● **TASK INPUT**:
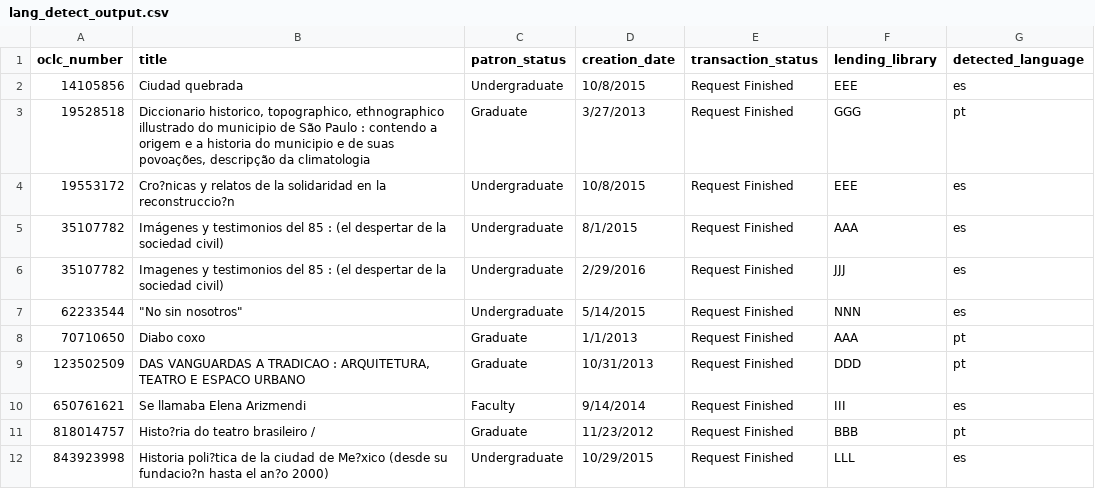
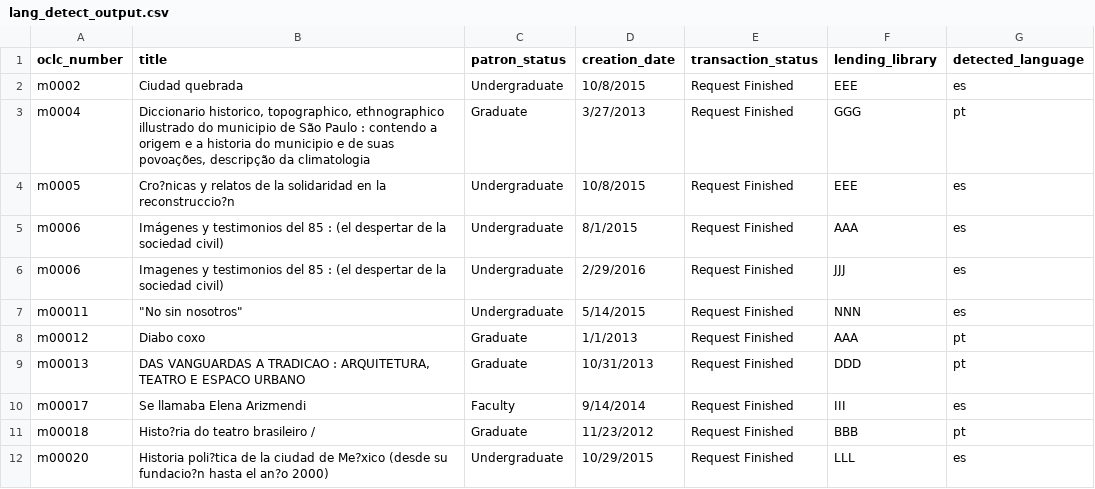
Before and after one commit to austinfsmith/LACC, a CSV file: Python Scripts/ILL Scripts/lang_detect_output.csv, drawn as a sheet.

```diff
--- a/Python Scripts/ILL Scripts/lang_detect_output.csv
+++ b/Python Scripts/ILL Scripts/lang_detect_output.csv
@@ -1,12 +1,12 @@
 oclc_number,title,patron_status,creation_date,transaction_status,lending_library,detected_language
-14105856,Ciudad quebrada,Undergraduate,10/8/2015,Request Finished,EEE,es
-19528518,"Diccionario historico, topographico, ethnographico illustrado do municipio de São Paulo : contendo a origem e a historia do municipio e de suas povoações, descripção da climatologia",Graduate,3/27/2013,Request Finished,GGG,pt
-19553172,Cro?nicas y relatos de la solidaridad en la reconstruccio?n,Undergraduate,10/8/2015,Request Finished,EEE,es
-35107782,Imágenes y testimonios del 85 : (el despertar de la sociedad civil),Undergraduate,8/1/2015,Request Finished,AAA,es
-35107782,Imagenes y testimonios del 85 : (el despertar de la sociedad civil),Undergraduate,2/29/2016,Request Finished,JJJ,es
-62233544,"""No sin nosotros""",Undergraduate,5/14/2015,Request Finished,NNN,es
-70710650,Diabo coxo,Graduate,1/1/2013,Request Finished,AAA,pt
-123502509,"DAS VANGUARDAS A TRADICAO : ARQUITETURA, TEATRO E ESPACO URBANO",Graduate,10/31/2013,Request Finished,DDD,pt
-650761621,Se llamaba Elena Arizmendi,Faculty,9/14/2014,Request Finished,III,es
-818014757,Histo?ria do teatro brasileiro /,Graduate,11/23/2012,Request Finished,BBB,pt
-843923998,Historia poli?tica de la ciudad de Me?xico (desde su fundacio?n hasta el an?o 2000),Undergraduate,10/29/2015,Request Finished,LLL,es
+m0002,Ciudad quebrada,Undergraduate,10/8/2015,Request Finished,EEE,es
+m0004,"Diccionario historico, topographico, ethnographico illustrado do municipio de São Paulo : contendo a origem e a historia do municipio e de suas povoações, descripção da climatologia",Graduate,3/27/2013,Request Finished,GGG,pt
+m0005,Cro?nicas y relatos de la solidaridad en la reconstruccio?n,Undergraduate,10/8/2015,Request Finished,EEE,es
+m0006,Imágenes y testimonios del 85 : (el despertar de la sociedad civil),Undergraduate,8/1/2015,Request Finished,AAA,es
+m0006,Imagenes y testimonios del 85 : (el despertar de la sociedad civil),Undergraduate,2/29/2016,Request Finished,JJJ,es
+m00011,"""No sin nosotros""",Undergraduate,5/14/2015,Request Finished,NNN,es
+m00012,Diabo coxo,Graduate,1/1/2013,Request Finished,AAA,pt
+m00013,"DAS VANGUARDAS A TRADICAO : ARQUITETURA, TEATRO E ESPACO URBANO",Graduate,10/31/2013,Request Finished,DDD,pt
+m00017,Se llamaba Elena Arizmendi,Faculty,9/14/2014,Request Finished,III,es
+m00018,Histo?ria do teatro brasileiro /,Graduate,11/23/2012,Request Finished,BBB,pt
+m00020,Historia poli?tica de la ciudad de Me?xico (desde su fundacio?n hasta el an?o 2000),Undergraduate,10/29/2015,Request Finished,LLL,es
```
Also changed, not shown: Python Scripts/ILL Scripts/marc_record_output.csv, Python Scripts/ILL Scripts/test_input.csv, 20 other files.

● **PROBLEM DESCRIPTION**: Set down all of the entries exactly. Leave the pictures out.

● **TASK ANSWER**:
Before and after one commit to austinfsmith/LACC, a CSV file: Python Scripts/ILL Scripts/lang_detect_output.csv, drawn as a sheet.

```diff
--- a/Python Scripts/ILL Scripts/lang_detect_output.csv
+++ b/Python Scripts/ILL Scripts/lang_detect_output.csv
@@ -1,12 +1,12 @@
 oclc_number,title,patron_status,creation_date,transaction_status,lending_library,detected_language
-14105856,Ciudad quebrada,Undergraduate,10/8/2015,Request Finished,EEE,es
-19528518,"Diccionario historico, topographico, ethnographico illustrado do municipio de São Paulo : contendo a origem e a historia do municipio e de suas povoações, descripção da climatologia",Graduate,3/27/2013,Request Finished,GGG,pt
-19553172,Cro?nicas y relatos de la solidaridad en la reconstruccio?n,Undergraduate,10/8/2015,Request Finished,EEE,es
-35107782,Imágenes y testimonios del 85 : (el despertar de la sociedad civil),Undergraduate,8/1/2015,Request Finished,AAA,es
-35107782,Imagenes y testimonios del 85 : (el despertar de la sociedad civil),Undergraduate,2/29/2016,Request Finished,JJJ,es
-62233544,"""No sin nosotros""",Undergraduate,5/14/2015,Request Finished,NNN,es
-70710650,Diabo coxo,Graduate,1/1/2013,Request Finished,AAA,pt
-123502509,"DAS VANGUARDAS A TRADICAO : ARQUITETURA, TEATRO E ESPACO URBANO",Graduate,10/31/2013,Request Finished,DDD,pt
-650761621,Se llamaba Elena Arizmendi,Faculty,9/14/2014,Request Finished,III,es
-818014757,Histo?ria do teatro brasileiro /,Graduate,11/23/2012,Request Finished,BBB,pt
-843923998,Historia poli?tica de la ciudad de Me?xico (desde su fundacio?n hasta el an?o 2000),Undergraduate,10/29/2015,Request Finished,LLL,es
+m0002,Ciudad quebrada,Undergraduate,10/8/2015,Request Finished,EEE,es
+m0004,"Diccionario historico, topographico, ethnographico illustrado do municipio de São Paulo : contendo a origem e a historia do municipio e de suas povoações, descripção da climatologia",Graduate,3/27/2013,Request Finished,GGG,pt
+m0005,Cro?nicas y relatos de la solidaridad en la reconstruccio?n,Undergraduate,10/8/2015,Request Finished,EEE,es
+m0006,Imágenes y testimonios del 85 : (el despertar de la sociedad civil),Undergraduate,8/1/2015,Request Finished,AAA,es
+m0006,Imagenes y testimonios del 85 : (el despertar de la sociedad civil),Undergraduate,2/29/2016,Request Finished,JJJ,es
+m00011,"""No sin nosotros""",Undergraduate,5/14/2015,Request Finished,NNN,es
+m00012,Diabo coxo,Graduate,1/1/2013,Request Finished,AAA,pt
+m00013,"DAS VANGUARDAS A TRADICAO : ARQUITETURA, TEATRO E ESPACO URBANO",Graduate,10/31/2013,Request Finished,DDD,pt
+m00017,Se llamaba Elena Arizmendi,Faculty,9/14/2014,Request Finished,III,es
+m00018,Histo?ria do teatro brasileiro /,Graduate,11/23/2012,Request Finished,BBB,pt
+m00020,Historia poli?tica de la ciudad de Me?xico (desde su fundacio?n hasta el an?o 2000),Undergraduate,10/29/2015,Request Finished,LLL,es
```
Also changed, not shown: Python Scripts/ILL Scripts/marc_record_output.csv, Python Scripts/ILL Scripts/test_input.csv, 20 other files.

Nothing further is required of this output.